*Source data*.
* * * * * * *

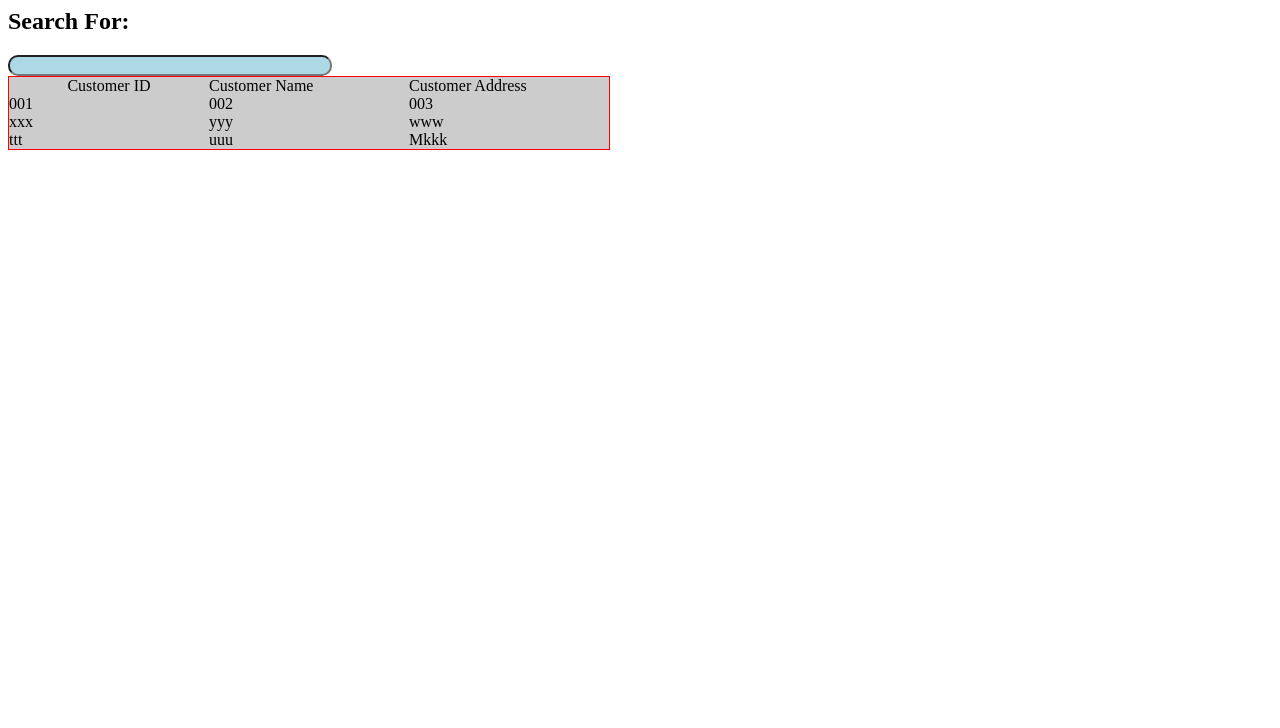
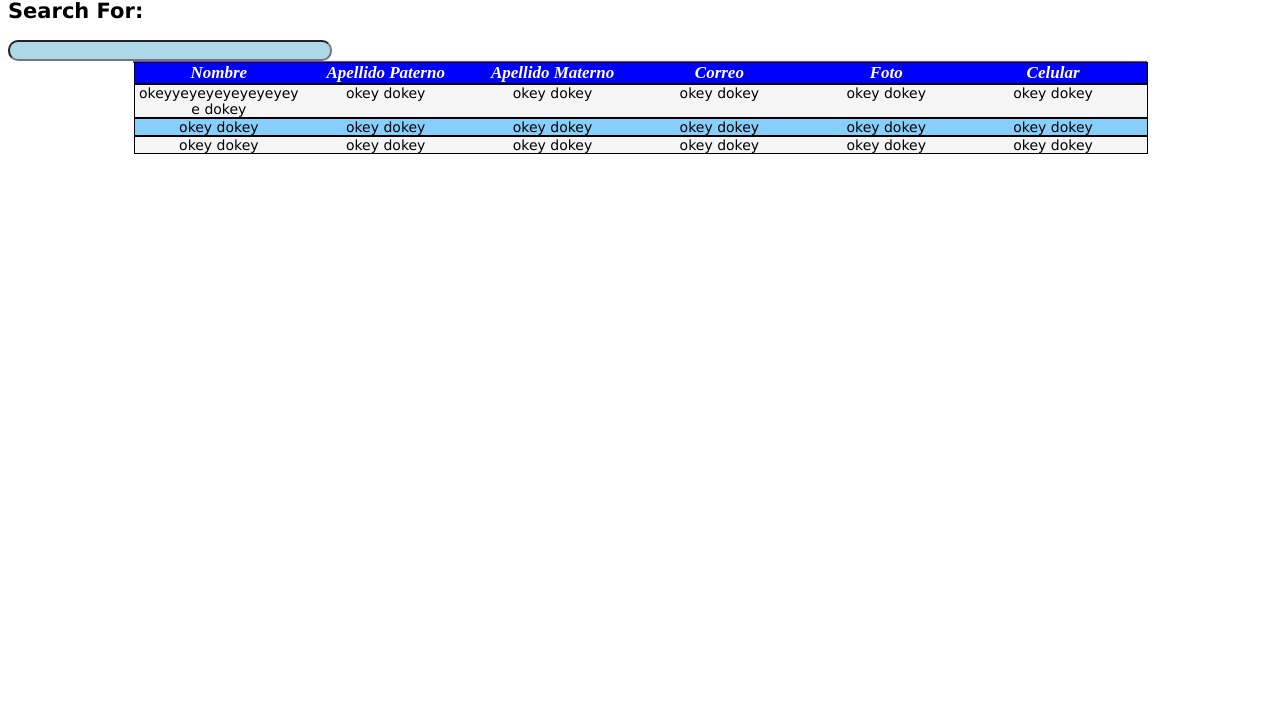
Before and after one commit to AlbertoPascal/Web-Projects, a plain HTML site: page Phone_book/index.html in a window 1280 px wide. Shown: the part 72-800 px from the top of the page. Drawn offline with Linux system fonts and the light colour scheme.

Commit message:
added table progress

```diff
--- a/Phone_book/css/style.css
+++ b/Phone_book/css/style.css
@@ -19,6 +19,53 @@
   .div-table-col {
     float: left; /* fix for  buggy browsers */
     display: table-column;
+    border:1px solid black;
     width: 200px;
     background-color: #ccc;
   }
+  .p-table{
+    margin:auto;
+    width:80%;
+    border: 1px solid blueviolet;
+  }
+  .p-row{
+    margin:auto;
+    float:left;
+    border:1px solid black;
+    width:100%;
+    text-align: center;
+  }
+  .p-row:nth-child(even){
+    background-color:  whitesmoke;
+}
+.p-row:nth-child(odd){
+    background-color: lightskyblue;
+}
+  .p-col{
+
+    width:16.5%;
+
+   float: left;
+    text-align: center;
+    word-wrap: break-word;
+
+  }
+ body{
+     font-size: 14px;
+     font-family: 'Lucida Sans', 'Lucida Sans Regular', 'Lucida Grande', 'Lucida Sans Unicode', Geneva, Verdana, sans-serif;
+ }
+  #table_header{
+
+      font-size: 17px;
+      font-family:'Times New Roman', Times, serif;
+      color:white;
+      background-color: blue;
+      font-weight: bold;
+      font-style: italic;
+  }
+  .center {
+    display: block;
+    margin-left: auto;
+    margin-right: auto;
+    width: 80%;
+  }
--- a/Phone_book/index.html
+++ b/Phone_book/index.html
@@ -10,29 +10,92 @@
       <h1>Pascal's Phonebook</h1>
       <h2>Search For: </h2>
       <input type="email" id="email" name="email">
-      <div class="div-table">
-        <div class="div-table-row">
-           <div class="div-table-col" align="center">Customer ID</div>
-           <div  class="div-table-col">Customer Name</div>
-           <div  class="div-table-col">Customer Address</div>
+
+
+    </div>
+
+    <div class = "p-table center">
+        <div class = "p-row" id = "table_header">
+            <div class = "p-col">
+                Nombre
+            </div>
+            <div class = "p-col">
+                Apellido Paterno
+            </div>
+            <div class = "p-col">
+                Apellido Materno
+            </div>
+            <div class = "p-col">
+                Correo
+            </div>
+            <div class = "p-col">
+                Foto
+            </div>
+            <div class = "p-col">
+                Celular
+            </div>
         </div>
-       <div class="div-table-row">
-             <div class="div-table-col">001</div>
-           <div class="div-table-col">002</div>
-           <div class="div-table-col">003</div>
-       </div>
-       <div class="div-table-row">
-           <div class="div-table-col">xxx</div>
-           <div class="div-table-col">yyy</div>
-           <div class="div-table-col">www</div>
-      </div>
-       <div class="div-table-row">
-           <div class="div-table-col">ttt</div>
-           <div class="div-table-col">uuu</div>
-           <div class="div-table-col">Mkkk</div>
-      </div>
+        <div class = "p-row odd_row">
+            <div class = "p-col">
+                okeyyeyeyeyeyeyeyeye dokey
+            </div>
+            <div class = "p-col">
+                okey dokey
+            </div>
+            <div class = "p-col">
+                okey dokey
+            </div>
+            <div class = "p-col">
+                okey dokey
+            </div>
+            <div class = "p-col">
+                okey dokey
+            </div>
+            <div class = "p-col">
+                okey dokey
+            </div>
+        </div>
+        <div class = "p-row even_row">
+            <div class = "p-col">
+                okey dokey
+            </div>
+            <div class = "p-col">
+                okey dokey
+            </div>
+            <div class = "p-col">
+                okey dokey
+            </div>
+            <div class = "p-col">
+                okey dokey
+            </div>
+            <div class = "p-col">
+                okey dokey
+            </div>
+            <div class = "p-col">
+                okey dokey
+            </div>
+        </div>
+        <div class = "p-row">
+            <div class = "p-col">
+                okey dokey
+            </div>
+            <div class = "p-col">
+                okey dokey
+            </div>
+            <div class = "p-col">
+                okey dokey
+            </div>
+            <div class = "p-col">
+                okey dokey
+            </div>
+            <div class = "p-col">
+                okey dokey
+            </div>
+            <div class = "p-col">
+                okey dokey
+            </div>
 
- </div>
+        </div>
     </div>
   </body>
 </html>
```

* * * * * * *

Could you write out the records again exactly, without any of their pictures?

*Result of this task*.
Before and after one commit to AlbertoPascal/Web-Projects, a plain HTML site: page Phone_book/index.html in a window 1280 px wide. Shown: the part 72-800 px from the top of the page. Drawn offline with Linux system fonts and the light colour scheme.

Commit message:
added table progress

```diff
--- a/Phone_book/css/style.css
+++ b/Phone_book/css/style.css
@@ -19,6 +19,53 @@
   .div-table-col {
     float: left; /* fix for  buggy browsers */
     display: table-column;
+    border:1px solid black;
     width: 200px;
     background-color: #ccc;
   }
+  .p-table{
+    margin:auto;
+    width:80%;
+    border: 1px solid blueviolet;
+  }
+  .p-row{
+    margin:auto;
+    float:left;
+    border:1px solid black;
+    width:100%;
+    text-align: center;
+  }
+  .p-row:nth-child(even){
+    background-color:  whitesmoke;
+}
+.p-row:nth-child(odd){
+    background-color: lightskyblue;
+}
+  .p-col{
+
+    width:16.5%;
+
+   float: left;
+    text-align: center;
+    word-wrap: break-word;
+
+  }
+ body{
+     font-size: 14px;
+     font-family: 'Lucida Sans', 'Lucida Sans Regular', 'Lucida Grande', 'Lucida Sans Unicode', Geneva, Verdana, sans-serif;
+ }
+  #table_header{
+
+      font-size: 17px;
+      font-family:'Times New Roman', Times, serif;
+      color:white;
+      background-color: blue;
+      font-weight: bold;
+      font-style: italic;
+  }
+  .center {
+    display: block;
+    margin-left: auto;
+    margin-right: auto;
+    width: 80%;
+  }
--- a/Phone_book/index.html
+++ b/Phone_book/index.html
@@ -10,29 +10,92 @@
       <h1>Pascal's Phonebook</h1>
       <h2>Search For: </h2>
       <input type="email" id="email" name="email">
-      <div class="div-table">
-        <div class="div-table-row">
-           <div class="div-table-col" align="center">Customer ID</div>
-           <div  class="div-table-col">Customer Name</div>
-           <div  class="div-table-col">Customer Address</div>
+
+
+    </div>
+
+    <div class = "p-table center">
+        <div class = "p-row" id = "table_header">
+            <div class = "p-col">
+                Nombre
+            </div>
+            <div class = "p-col">
+                Apellido Paterno
+            </div>
+            <div class = "p-col">
+                Apellido Materno
+            </div>
+            <div class = "p-col">
+                Correo
+            </div>
+            <div class = "p-col">
+                Foto
+            </div>
+            <div class = "p-col">
+                Celular
+            </div>
         </div>
-       <div class="div-table-row">
-             <div class="div-table-col">001</div>
-           <div class="div-table-col">002</div>
-           <div class="div-table-col">003</div>
-       </div>
-       <div class="div-table-row">
-           <div class="div-table-col">xxx</div>
-           <div class="div-table-col">yyy</div>
-           <div class="div-table-col">www</div>
-      </div>
-       <div class="div-table-row">
-           <div class="div-table-col">ttt</div>
-           <div class="div-table-col">uuu</div>
-           <div class="div-table-col">Mkkk</div>
-      </div>
+        <div class = "p-row odd_row">
+            <div class = "p-col">
+                okeyyeyeyeyeyeyeyeye dokey
+            </div>
+            <div class = "p-col">
+                okey dokey
+            </div>
+            <div class = "p-col">
+                okey dokey
+            </div>
+            <div class = "p-col">
+                okey dokey
+            </div>
+            <div class = "p-col">
+                okey dokey
+            </div>
+            <div class = "p-col">
+                okey dokey
+            </div>
+        </div>
+        <div class = "p-row even_row">
+            <div class = "p-col">
+                okey dokey
+            </div>
+            <div class = "p-col">
+                okey dokey
+            </div>
+            <div class = "p-col">
+                okey dokey
+            </div>
+            <div class = "p-col">
+                okey dokey
+            </div>
+            <div class = "p-col">
+                okey dokey
+            </div>
+            <div class = "p-col">
+                okey dokey
+            </div>
+        </div>
+        <div class = "p-row">
+            <div class = "p-col">
+                okey dokey
+            </div>
+            <div class = "p-col">
+                okey dokey
+            </div>
+            <div class = "p-col">
+                okey dokey
+            </div>
+            <div class = "p-col">
+                okey dokey
+            </div>
+            <div class = "p-col">
+                okey dokey
+            </div>
+            <div class = "p-col">
+                okey dokey
+            </div>
 
- </div>
+        </div>
     </div>
   </body>
 </html>
```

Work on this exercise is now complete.